TASK STATEMENT: The records below are to be quoted in full; please keep every word exact.

RECORDS FOR THE EXERCISE:
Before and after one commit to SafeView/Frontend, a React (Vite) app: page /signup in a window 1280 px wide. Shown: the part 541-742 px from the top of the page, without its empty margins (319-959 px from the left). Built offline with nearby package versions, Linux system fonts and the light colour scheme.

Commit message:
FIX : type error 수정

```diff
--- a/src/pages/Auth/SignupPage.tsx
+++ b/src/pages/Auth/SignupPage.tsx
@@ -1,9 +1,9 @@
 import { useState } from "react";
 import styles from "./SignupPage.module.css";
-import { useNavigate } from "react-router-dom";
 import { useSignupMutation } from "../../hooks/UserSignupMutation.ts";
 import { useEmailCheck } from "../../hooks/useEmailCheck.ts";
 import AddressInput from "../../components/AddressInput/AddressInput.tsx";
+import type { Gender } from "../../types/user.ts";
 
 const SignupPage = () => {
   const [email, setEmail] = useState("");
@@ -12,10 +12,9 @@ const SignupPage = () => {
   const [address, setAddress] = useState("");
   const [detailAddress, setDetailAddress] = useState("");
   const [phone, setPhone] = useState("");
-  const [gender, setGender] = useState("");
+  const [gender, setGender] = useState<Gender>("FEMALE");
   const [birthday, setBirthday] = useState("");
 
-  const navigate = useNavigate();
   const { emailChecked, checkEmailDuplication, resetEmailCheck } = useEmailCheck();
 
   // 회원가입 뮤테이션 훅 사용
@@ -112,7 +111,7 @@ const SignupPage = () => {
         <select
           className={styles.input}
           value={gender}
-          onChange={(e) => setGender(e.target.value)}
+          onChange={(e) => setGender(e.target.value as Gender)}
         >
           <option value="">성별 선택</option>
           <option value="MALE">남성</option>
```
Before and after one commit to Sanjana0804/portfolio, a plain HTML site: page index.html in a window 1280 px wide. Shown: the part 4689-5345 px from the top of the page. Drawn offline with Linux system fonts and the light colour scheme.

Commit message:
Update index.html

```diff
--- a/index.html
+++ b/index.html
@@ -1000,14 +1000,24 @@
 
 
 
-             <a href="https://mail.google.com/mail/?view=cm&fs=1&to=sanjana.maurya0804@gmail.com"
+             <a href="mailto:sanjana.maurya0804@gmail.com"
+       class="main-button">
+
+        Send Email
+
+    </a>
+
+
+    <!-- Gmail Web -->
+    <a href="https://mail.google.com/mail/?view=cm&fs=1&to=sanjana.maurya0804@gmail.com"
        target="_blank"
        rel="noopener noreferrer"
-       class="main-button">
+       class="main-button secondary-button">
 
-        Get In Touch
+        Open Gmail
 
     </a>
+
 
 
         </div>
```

TASK RESPONSE:
Before and after one commit to SafeView/Frontend, a React (Vite) app: page /signup in a window 1280 px wide. Shown: the part 541-742 px from the top of the page, without its empty margins (319-959 px from the left). Built offline with nearby package versions, Linux system fonts and the light colour scheme.

Commit message:
FIX : type error 수정

```diff
--- a/src/pages/Auth/SignupPage.tsx
+++ b/src/pages/Auth/SignupPage.tsx
@@ -1,9 +1,9 @@
 import { useState } from "react";
 import styles from "./SignupPage.module.css";
-import { useNavigate } from "react-router-dom";
 import { useSignupMutation } from "../../hooks/UserSignupMutation.ts";
 import { useEmailCheck } from "../../hooks/useEmailCheck.ts";
 import AddressInput from "../../components/AddressInput/AddressInput.tsx";
+import type { Gender } from "../../types/user.ts";
 
 const SignupPage = () => {
   const [email, setEmail] = useState("");
@@ -12,10 +12,9 @@ const SignupPage = () => {
   const [address, setAddress] = useState("");
   const [detailAddress, setDetailAddress] = useState("");
   const [phone, setPhone] = useState("");
-  const [gender, setGender] = useState("");
+  const [gender, setGender] = useState<Gender>("FEMALE");
   const [birthday, setBirthday] = useState("");
 
-  const navigate = useNavigate();
   const { emailChecked, checkEmailDuplication, resetEmailCheck } = useEmailCheck();
 
   // 회원가입 뮤테이션 훅 사용
@@ -112,7 +111,7 @@ const SignupPage = () => {
         <select
           className={styles.input}
           value={gender}
-          onChange={(e) => setGender(e.target.value)}
+          onChange={(e) => setGender(e.target.value as Gender)}
         >
           <option value="">성별 선택</option>
           <option value="MALE">남성</option>
```
Before and after one commit to Sanjana0804/portfolio, a plain HTML site: page index.html in a window 1280 px wide. Shown: the part 4689-5345 px from the top of the page. Drawn offline with Linux system fonts and the light colour scheme.

Commit message:
Update index.html

```diff
--- a/index.html
+++ b/index.html
@@ -1000,14 +1000,24 @@
 
 
 
-             <a href="https://mail.google.com/mail/?view=cm&fs=1&to=sanjana.maurya0804@gmail.com"
+             <a href="mailto:sanjana.maurya0804@gmail.com"
+       class="main-button">
+
+        Send Email
+
+    </a>
+
+
+    <!-- Gmail Web -->
+    <a href="https://mail.google.com/mail/?view=cm&fs=1&to=sanjana.maurya0804@gmail.com"
        target="_blank"
        rel="noopener noreferrer"
-       class="main-button">
+       class="main-button secondary-button">
 
-        Get In Touch
+        Open Gmail
 
     </a>
+
 
 
         </div>
```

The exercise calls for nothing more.